The first Teach-In was motivated by troubling responses to the 2011 Campus Climate Survey, as well as reports of bias incidents on campus, not just between students but in the classroom and between faculty. Seven Teach-Ins later, the event has become a two day long presentation featuring forty-five different sessions, with topics varying from “Urban Survival Skills for New Teachers” to “Confronting the Bias in Nursing Education” to “GVSU Through the Lens of Black Man.” 

“My colleagues Melba, John, and Ricardo contacted me about putting a panel to talk about Puerto Rico at the Teach-In 2019,” said Malaret on the topic of their own session. “It took me less than 30 seconds to reply with the potential topic on ‘Disaster Capitalism, the Shock Doctrine, and the Commodification of Puerto Rican Culture.’”  

Their presentation, officially titled ¡Ave Maria! Puerto Rico as a Case Study in Disaster Capitalism, examined how corporations took advantage of the human suffering in the aftermath of Hurricane Maria to profit off of “relief” efforts, enabled by corruption in the Puerto Rican government. 

“Out of this tremendous sense of frustration and helplessness that people feel when corporations come down and try to make as much profit as they can from tragedy, Puerto Ricans were very creative in how they expressed that frustration,” said Vélez Ortiz during the presentation. “Not only did they protest, but they managed to do so in many engaging ways.”

Many of these protests were targeted against Governor Ricardo Rosselló, whose corruption became exceedingly obvious to the Puerto Rican public after a leak of disturbing private communication between him and other government officials that made light of the massive loss of human life brought on by the hurricane.

“You go to the protests with a group of friends and you see thousands of people who want the same things that you want,” said Zarkani, who had returned to Puerto Rico during the protests. “Being united as a people, as a city – it was an incredible experience. We had to leave out a lot of details about the protests for time, but there were jet-skis, boats, horses, thousands of motorcycles and miles of trucks honking. When people were being attacked by tear gas and rubber bullets, they made a line of trash cans and lit them on fire so the police couldn’t reach them. The intensity and the adrenaline that these things caused – you could get tear gassed and still be protesting.”

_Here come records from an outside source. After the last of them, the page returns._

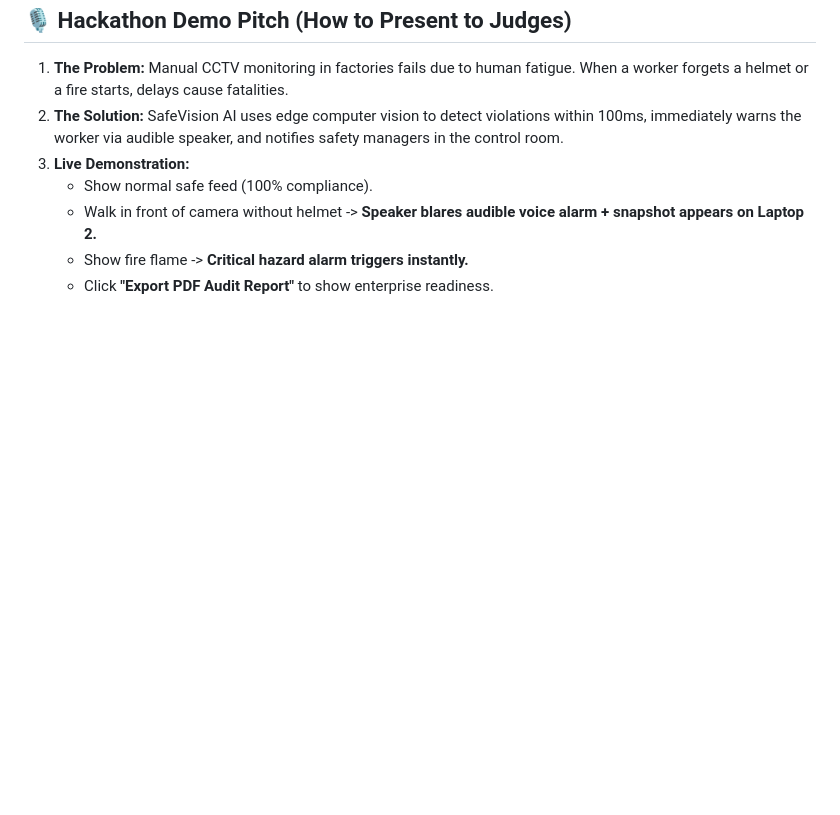
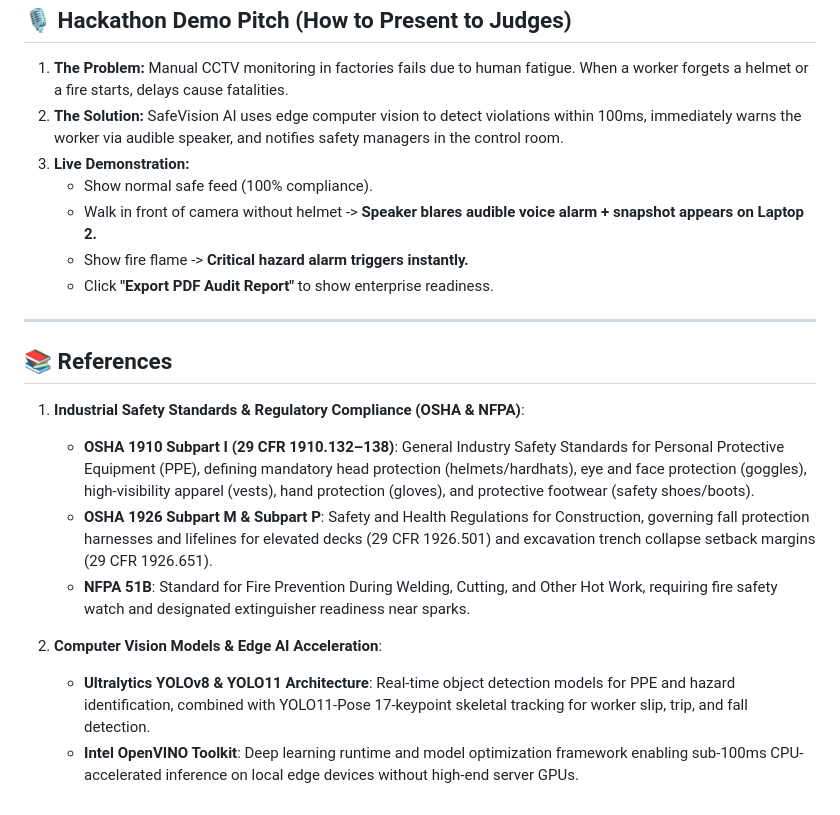
Before and after one commit to subhakantamuduli83-sudo/SafeVision-AI, a Markdown page: README.md, the part around the change. Drawn GitHub-style; blank space fills up the shorter version.

Commit message:
docs: add formal References section covering OSHA standards and YOLO OpenVINO edge AI

```diff
--- a/README.md
+++ b/README.md
@@ -73,3 +73,16 @@ python run.py
    - Walk in front of camera without helmet -> **Speaker blares audible voice alarm + snapshot appears on Laptop 2.**
    - Show fire flame -> **Critical hazard alarm triggers instantly.**
    - Click **"Export PDF Audit Report"** to show enterprise readiness.
+
+---
+
+## 📚 References
+
+1. **Industrial Safety Standards & Regulatory Compliance (OSHA & NFPA)**:
+   - **OSHA 1910 Subpart I (29 CFR 1910.132–138)**: General Industry Safety Standards for Personal Protective Equipment (PPE), defining mandatory head protection (helmets/hardhats), eye and face protection (goggles), high-visibility apparel (vests), hand protection (gloves), and protective footwear (safety shoes/boots).
+   - **OSHA 1926 Subpart M & Subpart P**: Safety and Health Regulations for Construction, governing fall protection harnesses and lifelines for elevated decks (29 CFR 1926.501) and excavation trench collapse setback margins (29 CFR 1926.651).
+   - **NFPA 51B**: Standard for Fire Prevention During Welding, Cutting, and Other Hot Work, requiring fire safety watch and designated extinguisher readiness near sparks.
+
+2. **Computer Vision Models & Edge AI Acceleration**:
+   - **Ultralytics YOLOv8 & YOLO11 Architecture**: Real-time object detection models for PPE and hazard identification, combined with YOLO11-Pose 17-keypoint skeletal tracking for worker slip, trip, and fall detection.
+   - **Intel OpenVINO Toolkit**: Deep learning runtime and model optimization framework enabling sub-100ms CPU-accelerated inference on local edge devices without high-end server GPUs.
```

This wasn’t the first year that Zarkani and his faculty collaborators worked together on a Teach-In focused on Puerto Rico. Last year they also presented on the devastation of Hurricane Maria, but Zarkani was eager to approach the subject with them again after the #RickyRenuncia campaign this summer.

“I have a special connection with these professors, because at the moment of the hurricane they really stood up for me,” said Zarkani. “When the hurricane struck, I no longer had the money that my dad sent me from Puerto Rico – but they got together and went in on a meal plan for me. That was the craziest thing that could happen to me in college. Since then I’ve always been willing to work with them, and it was an honor for me to help them give this presentation. I’m in Michigan, so I definitely have to represent. I’m proud of where I’m from, I could talk about it all day.”

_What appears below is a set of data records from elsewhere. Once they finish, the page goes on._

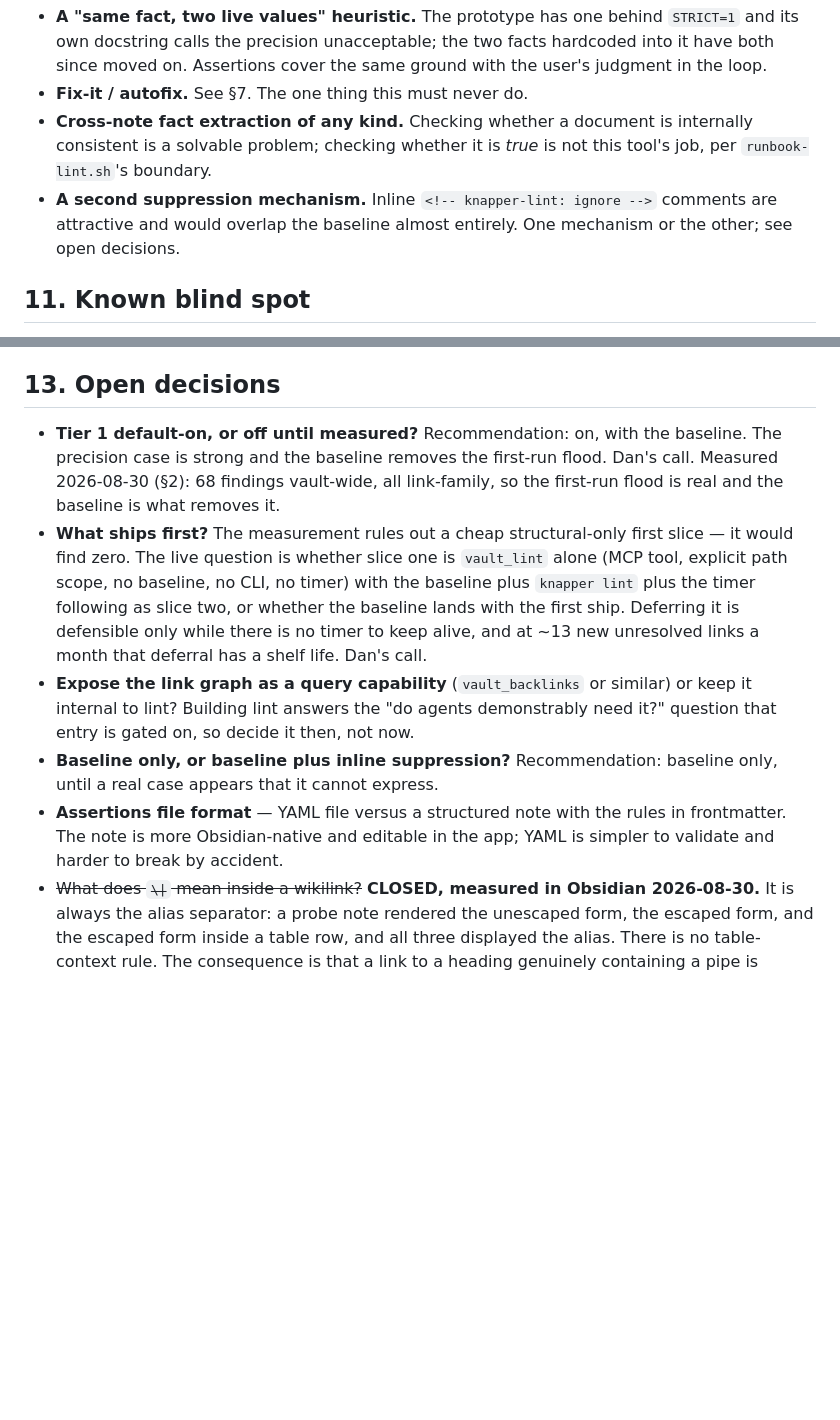
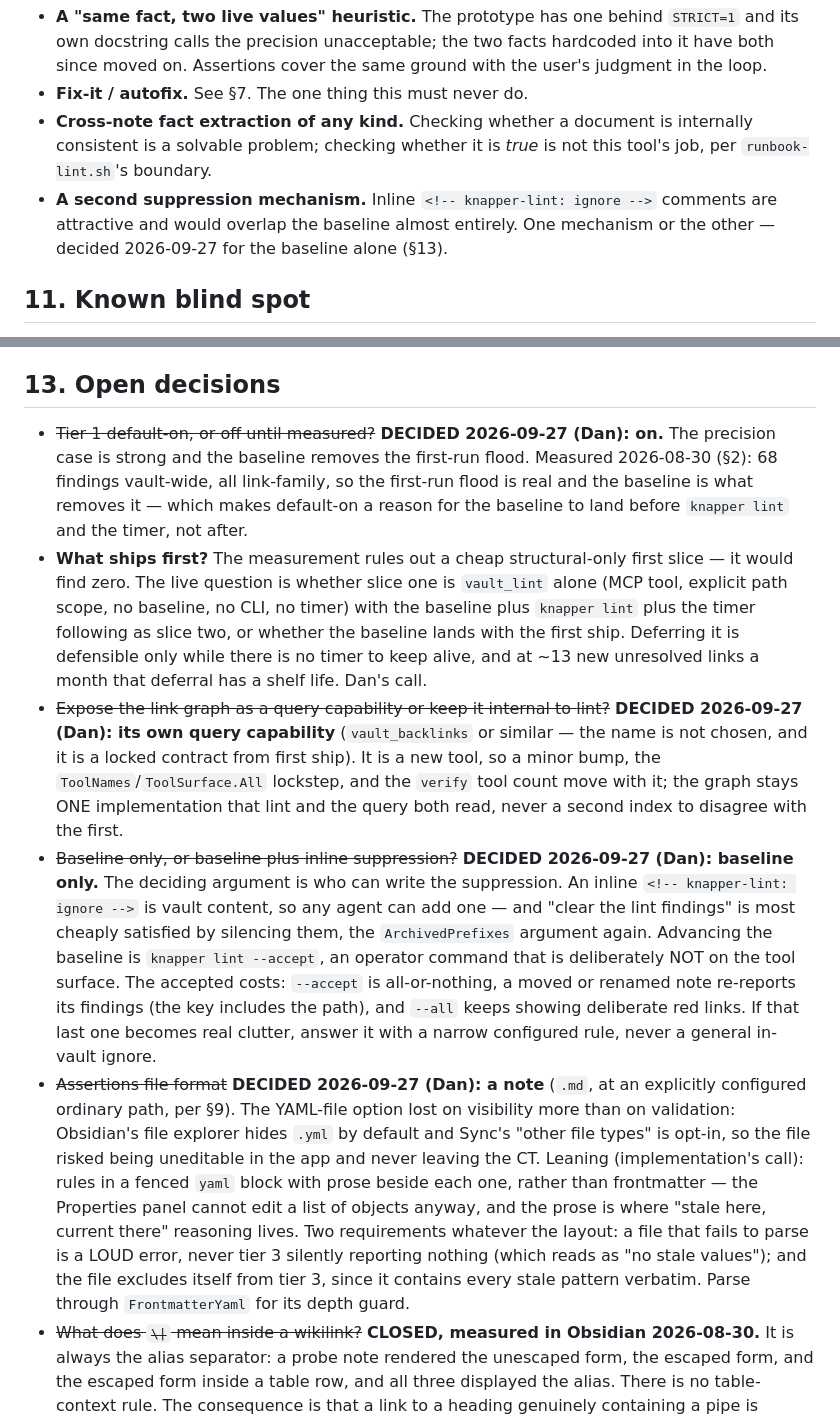
Before and after one commit to djdelaney/Knapper, a Markdown page: docs/proposals/vault-lint.md, 2 parts joined by grey strips. Drawn GitHub-style; blank space fills up the shorter version.

Commit message:
Record the four vault-lint decisions
Tier 1 on by default; the link graph becomes its own query tool (one
graph shared with lint); suppression by git baseline only, no in-vault
ignore comments, since agents can write those; the tier 3 assertions
file is a note rather than a .yml, with the parse-failure and
self-exclusion requirements recorded beside it.

Co-Authored-By: Claude Opus 5.5 <noreply@anthropic.com>
Claude-Session: https://claude.ai/code/session_01CzexbC97j73uMTTRWJy7pL

```diff
--- a/docs/proposals/vault-lint.md
+++ b/docs/proposals/vault-lint.md
@@ -469,7 +469,7 @@ off), and require an explicit ordinary path.
   is not this tool's job, per `runbook-lint.sh`'s boundary.
 - **A second suppression mechanism.** Inline `<!-- knapper-lint: ignore -->`
   comments are attractive and would overlap the baseline almost entirely. One
-  mechanism or the other; see open decisions.
+  mechanism or the other — decided 2026-09-27 for the baseline alone (§13).
 
 ## 11. Known blind spot
 
@@ -497,11 +497,12 @@ Not free, and worth stating so the decision is priced:
 
 ## 13. Open decisions
 
-- **Tier 1 default-on, or off until measured?** Recommendation: on, with the
-  baseline. The precision case is strong and the baseline removes the
-  first-run flood. Dan's call. Measured 2026-08-30 (§2): 68 findings
-  vault-wide, all link-family, so the first-run flood is real and the
-  baseline is what removes it.
+- ~~Tier 1 default-on, or off until measured?~~ **DECIDED 2026-09-27
+  (Dan): on.** The precision case is strong and the baseline removes the
+  first-run flood. Measured 2026-08-30 (§2): 68 findings vault-wide, all
+  link-family, so the first-run flood is real and the baseline is what
+  removes it — which makes default-on a reason for the baseline to land
+  before `knapper lint` and the timer, not after.
 - **What ships first?** The measurement rules out a cheap structural-only
   first slice — it would find zero. The live question is whether slice one is
   `vault_lint` alone (MCP tool, explicit path scope, no baseline, no CLI, no
@@ -509,15 +510,37 @@ Not free, and worth stating so the decision is priced:
   slice two, or whether the baseline lands with the first ship. Deferring it
   is defensible only while there is no timer to keep alive, and at ~13 new
   unresolved links a month that deferral has a shelf life. Dan's call.
-- **Expose the link graph as a query capability** (`vault_backlinks` or
-  similar) or keep it internal to lint? Building lint answers the
-  "do agents demonstrably need it?" question that entry is gated on, so decide
-  it then, not now.
-- **Baseline only, or baseline plus inline suppression?** Recommendation:
-  baseline only, until a real case appears that it cannot express.
-- **Assertions file format** — YAML file versus a structured note with the
-  rules in frontmatter. The note is more Obsidian-native and editable in the
-  app; YAML is simpler to validate and harder to break by accident.
+- ~~Expose the link graph as a query capability or keep it internal to
+  lint?~~ **DECIDED 2026-09-27 (Dan): its own query capability**
+  (`vault_backlinks` or similar — the name is not chosen, and it is a locked
+  contract from first ship). It is a new tool, so a minor bump, the
+  `ToolNames`/`ToolSurface.All` lockstep, and the `verify` tool count move
+  with it; the graph stays ONE implementation that lint and the query both
+  read, never a second index to disagree with the first.
+- ~~Baseline only, or baseline plus inline suppression?~~ **DECIDED
+  2026-09-27 (Dan): baseline only.** The deciding argument is who can write
+  the suppression. An inline `<!-- knapper-lint: ignore -->` is vault
+  content, so any agent can add one — and "clear the lint findings" is most
+  cheaply satisfied by silencing them, the `ArchivedPrefixes` argument
+  again. Advancing the baseline is `knapper lint --accept`, an operator
+  command that is deliberately NOT on the tool surface. The accepted costs:
+  `--accept` is all-or-nothing, a moved or renamed note re-reports its
+  findings (the key includes the path), and `--all` keeps showing
+  deliberate red links. If that last one becomes real clutter, answer it
+  with a narrow configured rule, never a general in-vault ignore.
+- ~~Assertions file format~~ **DECIDED 2026-09-27 (Dan): a note** (`.md`,
+  at an explicitly configured ordinary path, per §9). The YAML-file option
+  lost on visibility more than on validation: Obsidian's file explorer hides
+  `.yml` by default and Sync's "other file types" is opt-in, so the file
+  risked being uneditable in the app and never leaving the CT. Leaning
+  (implementation's call): rules in a fenced `yaml` block with prose beside
+  each one, rather than frontmatter — the Properties panel cannot edit a list
+  of objects anyway, and the prose is where "stale here, current there"
+  reasoning lives. Two requirements whatever the layout: a file that fails to
+  parse is a LOUD error, never tier 3 silently reporting nothing (which reads
+  as "no stale values"); and the file excludes itself from tier 3, since it
+  contains every stale pattern verbatim. Parse through `FrontmatterYaml` for
+  its depth guard.
 - ~~What does `\|` mean inside a wikilink?~~ **CLOSED, measured in Obsidian
   2026-08-30.** It is always the alias separator: a probe note rendered the
   unescaped form, the escaped form, and the escaped form inside a table row,
```
Also changed, not shown: docs/extending.md (+8 -3 lines).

Sadly, this year’s Teach-In only allowed Zarkani to talk about Puerto Rico for 75 minutes, not all day, but he’s excited about the potential to do it again at next year’s Teach-In. So is Malaret, who was very happy about the degree of enthusiasm and welcoming he and his fellow presenters felt during their session.

“We all felt very happy to have had the opportunity to disseminate and to chat with such a receptive and interested audience,” said Malaret. “After the presentation was over, several people approached me for further information and references on the topic and luckily, I had some of those at hand. Next year we are planning to further our research with a follow-up at the Teach-In 2020.”